=== DATA SECTION ===
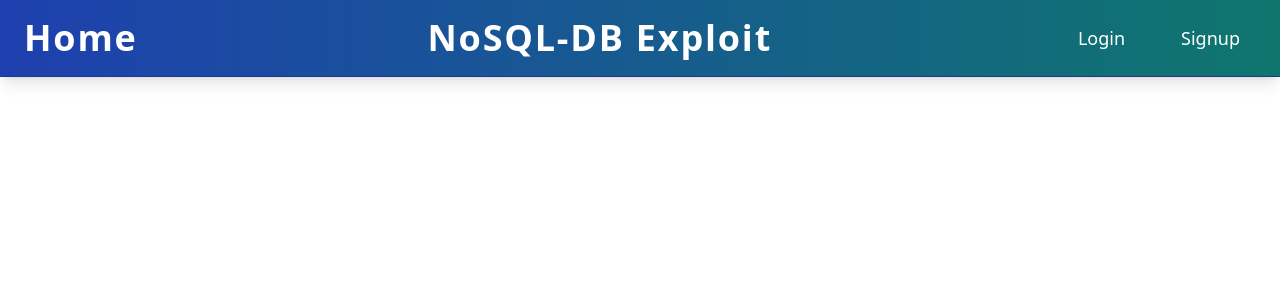
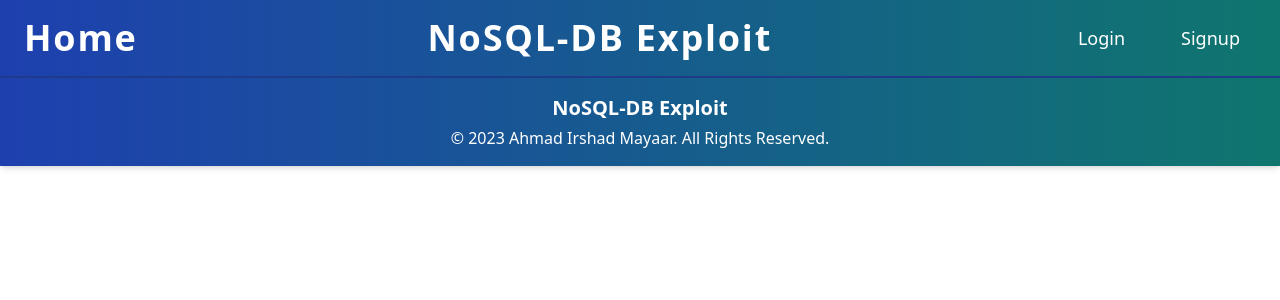
Before and after one commit to Mayaar-Irshad/my-nosql-injection-project, a React (Create React App) app in the folder frontend/nosql-insecure-site/: page /account in a window 1280 px wide. Shown: the top 300 px of the page. Built offline with nearby package versions, Linux system fonts and the light colour scheme.

Commit message:
Added footer and finalized the website setup.

```diff
--- a/frontend/nosql-insecure-site/src/App.js
+++ b/frontend/nosql-insecure-site/src/App.js
@@ -5,6 +5,7 @@ import Login from './pages/login'
 import SignUp from './pages/signUp'
 import Account from './pages/account'
 import Navbar from './components/Navbar';
+import Footer from './components/Footer';
 
 function App() {
   const isUserSignedIn = !!localStorage.getItem('token')
@@ -18,6 +19,7 @@ function App() {
         <Route path='/signup' element={<SignUp />} />
         {isUserSignedIn && <Route path='/account' element={<Account />} />}
       </Routes>
+      <Footer />
     </div>
   );
 }
--- /dev/null
+++ b/frontend/nosql-insecure-site/src/components/Footer.js
@@ -0,0 +1,16 @@
+import React from 'react';
+
+function Footer() {
+    const currentYear = new Date().getFullYear();
+
+    return (
+        <footer className='w-full bg-gradient-to-r from-blue-800 to-teal-700 text-white py-4 px-6 border-t border-blue-900 shadow-md'>
+            <div className='container mx-auto text-center'>
+                <h3 className='text-xl font-bold'>NoSQL-DB Exploit</h3>
+                <p className='text-md mt-1'>© {currentYear} Ahmad Irshad Mayaar. All Rights Reserved.</p>
+            </div>
+        </footer>
+    );
+}
+
+export default Footer;
```
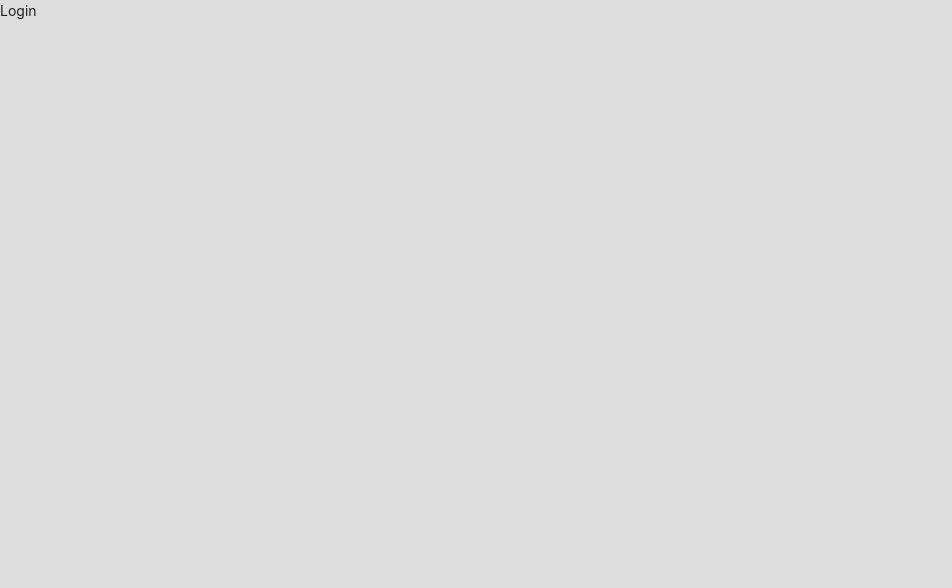
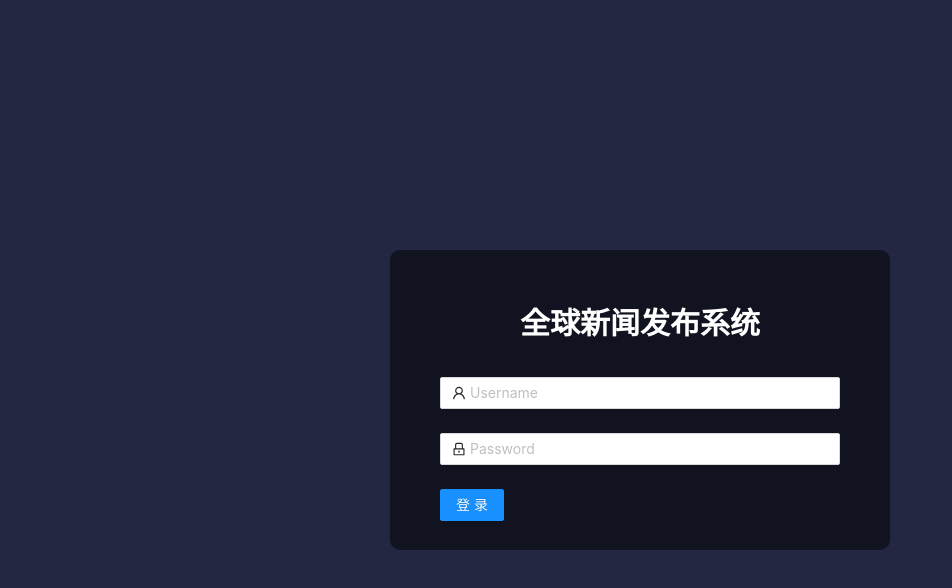
Before and after one commit to kyungsooseyo/news-system, a React (Create React App) app: page /#/login in a window 1280 px wide. Shown: the top 588 px of the page, without its empty margins (0-952 px from the left). Built offline with nearby package versions, Linux system fonts and the light colour scheme.

Commit message:
fix:登录init

```diff
--- a/package.json
+++ b/package.json
@@ -10,8 +10,10 @@
     "axios": "^0.26.1",
     "react": "^17.0.2",
     "react-dom": "^17.0.2",
+    "react-particles-js": "^3.6.0",
     "react-router-dom": "^5.3.3",
     "react-scripts": "5.0.0",
+    "react-tsparticles": "^2.1.0",
     "sass": "^1.49.9",
     "web-vitals": "^2.1.4"
   },
--- a/src/components/SendBox/TopHeader.jsx
+++ b/src/components/SendBox/TopHeader.jsx
@@ -1,11 +1,18 @@
 import React, { useState } from 'react'
 import { Layout, Dropdown, Menu, Space, Avatar } from 'antd';
 import { MenuUnfoldOutlined, MenuFoldOutlined, SmileOutlined, DownOutlined, UserOutlined } from '@ant-design/icons';
-export default function TopHeader() {
+import { withRouter } from 'react-router-dom';
+function TopHeader(props) {
   const { Header } = Layout
   const [collapsed, setCollapsed] = useState(false)
   const changeCollapsed = () => {
     setCollapsed(!collapsed)
+  }
+  //, 退出登录
+  const logout = () => {
+    console.log('logout');
+    localStorage.removeItem('token');
+    props.history.replace('/login')
   }
   const menu = (
     <Menu
@@ -13,9 +20,7 @@ export default function TopHeader() {
         {
           key: '1',
           label: (
-            <a target="_blank" rel="noopener noreferrer" href="https://www.antgroup.com">
-              1st menu item
-            </a>
+            <p onClick={() => { logout() }}>退出登录</p>
           ),
         },
         {
@@ -57,3 +62,4 @@ export default function TopHeader() {
     </Header>
   )
 }
+export default withRouter(TopHeader)
--- a/src/views/Login/Login.jsx
+++ b/src/views/Login/Login.jsx
@@ -1,7 +1,48 @@
 import React from 'react'
+import { Form, Input, Button } from "antd";
+import { LockOutlined, UserOutlined } from '@ant-design/icons';
+import Particles from 'react-tsparticles';
+import './login.scss'
+export default function Login() {
+  const onFinish = (values) => {
+    console.log('vv', values)
+  }
+  return (
 
-export default function Login() {
-  return (
-    <div>Login</div>
+    <div className='login-wrapper'>
+        <Particles height={document.documentElement.clientHeight}  />
+      <div className="form-wrapper">
+
+        <p className='login-title'>全球新闻发布系统</p>
+
+        <Form
+          name="normal_login"
+          className="login-form"
+          onFinish={onFinish}
+        >
+          <Form.Item
+            name="username"
+            rules={[{ required: true, message: 'Please input your Username!' }]}
+          >
+            <Input prefix={<UserOutlined className="site-form-item-icon" />} placeholder="Username" />
+          </Form.Item>
+          <Form.Item
+            name="password"
+            rules={[{ required: true, message: 'Please input your Password!' }]}
+          >
+            <Input
+              prefix={<LockOutlined className="site-form-item-icon" />}
+              type="password"
+              placeholder="Password"
+            />
+          </Form.Item>
+          <Form.Item>
+            <Button type="primary" htmlType="submit" className="login-form-button">
+              登录
+            </Button>
+          </Form.Item>
+        </Form>
+      </div>
+    </div>
   )
 }
--- /dev/null
+++ b/src/views/Login/login.scss
@@ -0,0 +1,20 @@
+.login-wrapper {
+  background: rgba(35, 39, 65);
+  height: 100vh;
+  display: flex;
+  align-items: center;
+  justify-content: center;
+  .form-wrapper {
+    > .login-title {
+      color: #fff;
+      text-align: center;
+      font-size: 30px;
+      font-weight: bold;
+    }
+    width: 500px;
+    height: 300px;
+    background-color: rgba(0, 0, 0, 0.5);
+    padding: 50px 50px;
+    border-radius: 10px;
+  }
+}
```
Also changed, not shown: 1 other file (tests, documents, lock files or other folders).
===
Copy out every line from the records that has the word "text".

+        <footer className='w-full bg-gradient-to-r from-blue-800 to-teal-700 text-white py-4 px-6 border-t border-blue-900 shadow-md'>
+            <div className='container mx-auto text-center'>
+                <h3 className='text-xl font-bold'>NoSQL-DB Exploit</h3>
+                <p className='text-md mt-1'>© {currentYear} Ahmad Irshad Mayaar. All Rights Reserved.</p>
+      text-align: center;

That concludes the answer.